Is their a relationship to crude oil and DOW stock prices?

Crude oil prices go up Dow stock prices fall or move together or vise verse.

3 Responses to “Is their a relationship to crude oil and DOW stock prices?”

  1. jeff410 Says:

    None directly. It depends on the relative price of oil. Higher stock prices and higher oil prices can mean the economy is expected to get stronger. But if oil goes too high stock prices may go down, because oil is a cost to many businesses. If it becomes too high they cant afford it, and cant raise their prices, and it lowers their profit margins.

  2. pps p Says:

    Yes, Crude oil contracts are closely corelated by the movement of equity markets than it’s own fundamentals.


    When this contracts spends lot of time below RSI 30 or Above RSI 70 , it is definitely a proof that it is moving based on markets than by it’s own fundamnetals.

    Unless, there is some fresh bearish or bullish news about the crude out which traders have not digested , there is no point of crude spending more time below RSI 30 or above RSI 70.

    so, where is this fresh news coming from????

    Of course, we dont get fundamentl news about oil until every wednesday where EIA releases report or any other OPEC meeting report.

    But, still, RSI is loitering more time below RSI 30 or above RSI 70 ….so, Now, ask yourself, where is this fresh news coming from?

    answer is, stock market movements!!!!!

    so, it is a proof, that crude oil is closely correlated by stock market movements for time being atleast.

  3. WhiffRich Says:

    The correlation has been very tight since late 2007, but at some point, with the US Dollar decoupling itself from the stock market, the oil markets will follow suit.

    This will eventually happen as crude oil is priced around the world in US Dollars. At some point the market will trade based upon higher oil prices leaves less for consumers to spend elsewhere.

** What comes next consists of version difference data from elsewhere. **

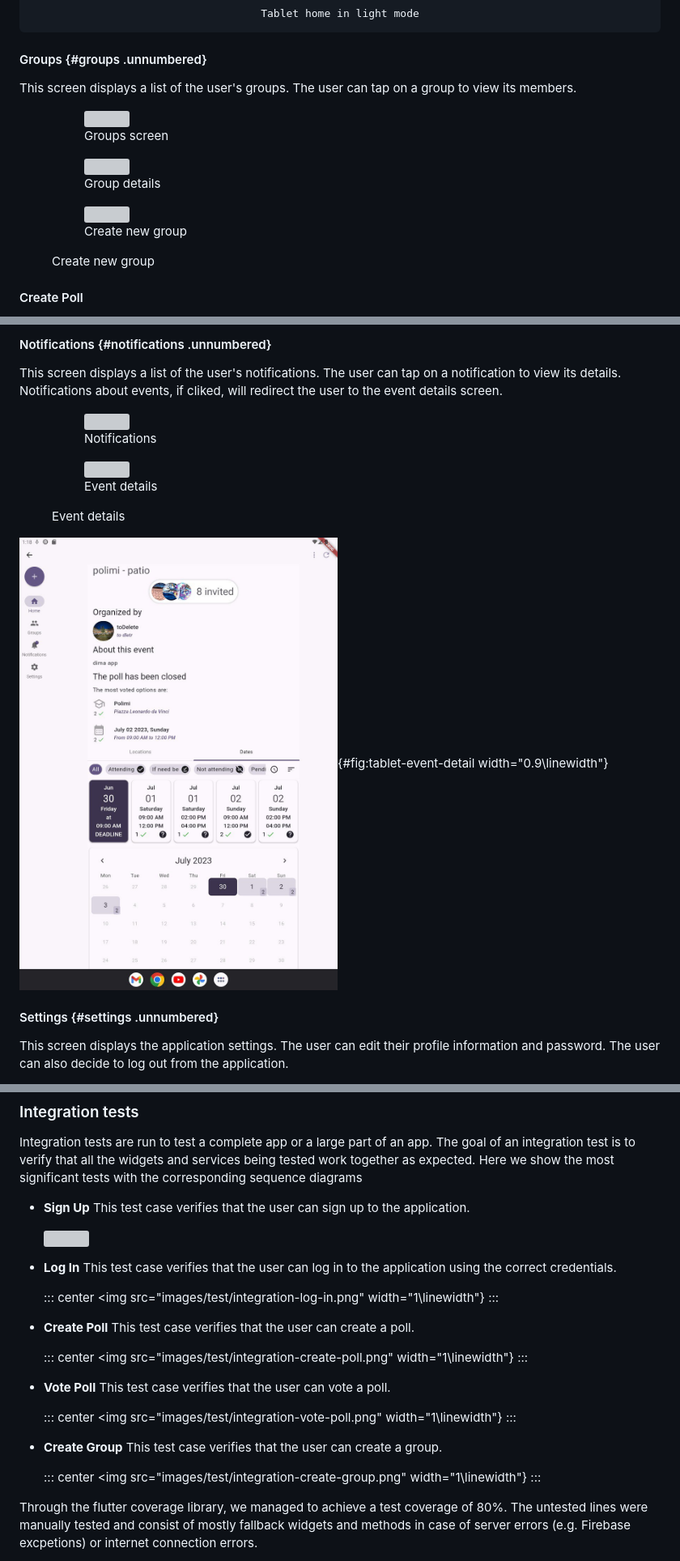
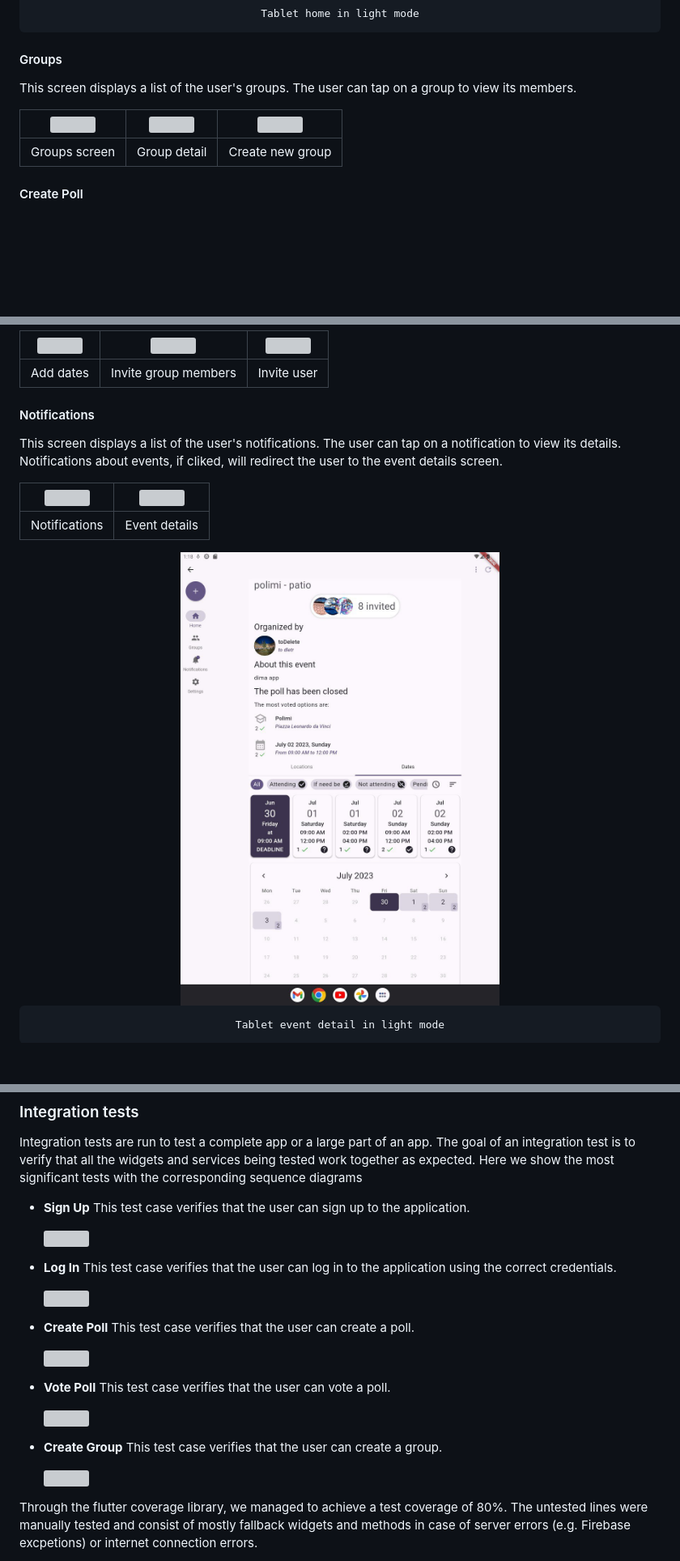
Before and after one commit to laaners/Eventy-flutter-application, a Markdown page: README.md, 3 parts joined by grey strips. Shown at 81% size. GitHub-like rendering; blank space fills up the shorter version; grey boxes are pictures that could not be loaded.

Commit message:
Final readme

```diff
--- a/README.md
+++ b/README.md
@@ -384,27 +374,13 @@ filtered in two tabs, one for the event created by the user and one for the even
     Tablet home in light mode
 </div>
 
+#### Groups
 
-#### Groups {#groups .unnumbered}
+This screen displays a list of the user's groups. The user can tap on a group to view its members.
 
-This screen displays a list of the user's groups. The user can tap on a
-group to view its members.
-
-<figure id="fig:groups">
-<figure>
-<img src="images/eventy/groups/groups.png" />
-<figcaption>Groups screen</figcaption>
-</figure>
-<figure>
-<img src="images/eventy/groups/group-detail.png" />
-<figcaption>Group details</figcaption>
-</figure>
-<figure>
-<img src="images/eventy/groups/new-group.png" />
-<figcaption>Create new group</figcaption>
-</figure>
-<figcaption>Create new group</figcaption>
-</figure>
+|![](images/eventy/groups/groups.png)|![](images/eventy/groups/group-detail.png)|![](images/eventy/groups/new-group.png)|
+|:-:|:-:|:-:|
+|Groups screen|Group detail|Create new group|
 
 #### Create Poll
 
@@ -443,29 +395,19 @@ other users or groups by inviting them to the poll.
 
-#### Notifications {#notifications .unnumbered}
+|![](images/eventy/create/3-add-dates.png)|![](images/eventy/create/4-invite-group.png)|![](images/eventy/create/4-invite-user.png)|
+|:-:|:-:|:-:|
+|Add dates|Invite group members|Invite user|
 
-This screen displays a list of the user's notifications. The user can
-tap on a notification to view its details. Notifications about events,
-if cliked, will redirect the user to the event details screen.
+#### Notifications
 
-<figure id="fig:notifications">
-<figure>
-<img src="images/eventy/notifications/notifications.png" />
-<figcaption>Notifications</figcaption>
-</figure>
-<figure>
-<img src="images/eventy/notifications/event-detail.png" />
-<figcaption>Event details</figcaption>
-</figure>
-<figcaption>Event details</figcaption>
-</figure>
+This screen displays a list of the user's notifications. The user can tap on a notification to view its details. Notifications about events, if cliked, will redirect the user to the event details screen.
 
-![Tablet event detail in light
-mode](images/eventy/notifications/tablet-event-detail.png){#fig:tablet-event-detail
-width="0.9\\linewidth"}
+|![](images/eventy/notifications/notifications.png)|![](images/eventy/notifications/event-detail.png)|
+|:-:|:-:|
+|Notifications|Event details|
 
-#### Settings {#settings .unnumbered}
+<div align="center">
+    <img src="images/eventy/notifications/tablet-event-detail.png" width="50%"/>
 
-This screen displays the application settings. The user can edit their
-profile information and password. The user can also decide to log out
-from the application.
+    Tablet event detail in light mode
+</div>
 
@@ -604,29 +530,19 @@ most significant tests with the corresponding sequence diagrams
 -   **Log In** This test case verifies that the user can log in to the
     application using the correct credentials.
 
-    ::: center
-    <img src="images/test/integration-log-in.png" width="1\\linewidth"}
-    :::
-
+    <img src="images/test/integration-log-in.png" width="100%" align="center"/>
 -   **Create Poll** This test case verifies that the user can create a
     poll.
 
-    ::: center
-    <img src="images/test/integration-create-poll.png" width="1\\linewidth"}
-    :::
+    <img src="images/test/integration-create-poll.png"  width="100%" align="center"/>
 
 -   **Vote Poll** This test case verifies that the user can vote a poll.
 
-    ::: center
-    <img src="images/test/integration-vote-poll.png" width="1\\linewidth"}
-    :::
+    <img src="images/test/integration-vote-poll.png"  width="100%" align="center"/>
 
--   **Create Group** This test case verifies that the user can create a
-    group.
+-   **Create Group** This test case verifies that the user can create a group.
 
-    ::: center
-    <img src="images/test/integration-create-group.png" width="1\\linewidth"}
-    :::
+    <img src="images/test/integration-create-group.png"  width="100%" align="center"/>
 
 Through the flutter coverage library, we managed to achieve a test
 coverage of 80%. The untested lines were manually tested and consist of
```
Also changed, not shown: other parts of README.md (+24 -70 lines).
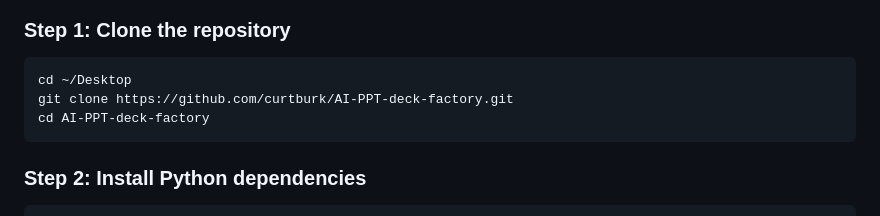
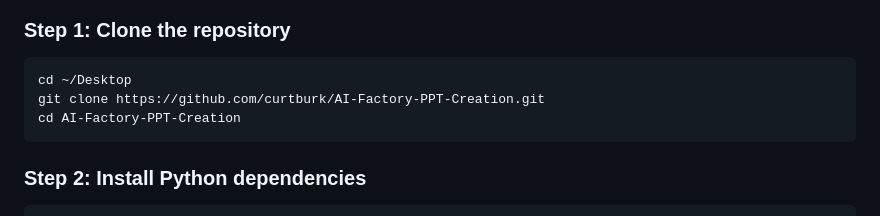
Before and after one commit to curtburk/AI-Factory-PPT-Creation, a Markdown page: README.md, the part around the change. GitHub-like rendering.

````diff
--- a/README.md
+++ b/README.md
@@ -43,8 +43,8 @@ Before starting, make sure the following are installed on the HP ZGX Nano:
 
 ```bash
 cd ~/Desktop
-git clone https://github.com/curtburk/AI-PPT-deck-factory.git
-cd AI-PPT-deck-factory
+git clone https://github.com/curtburk/AI-Factory-PPT-Creation.git
+cd AI-Factory-PPT-Creation
 ```
 
 ### Step 2: Install Python dependencies
````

    Look at crude in the $70 range right now. Gas prices for unleaded regular is $2.94 in Northern California. Imagine what they would be if we tested the all time continuous contract highs in the $140’s.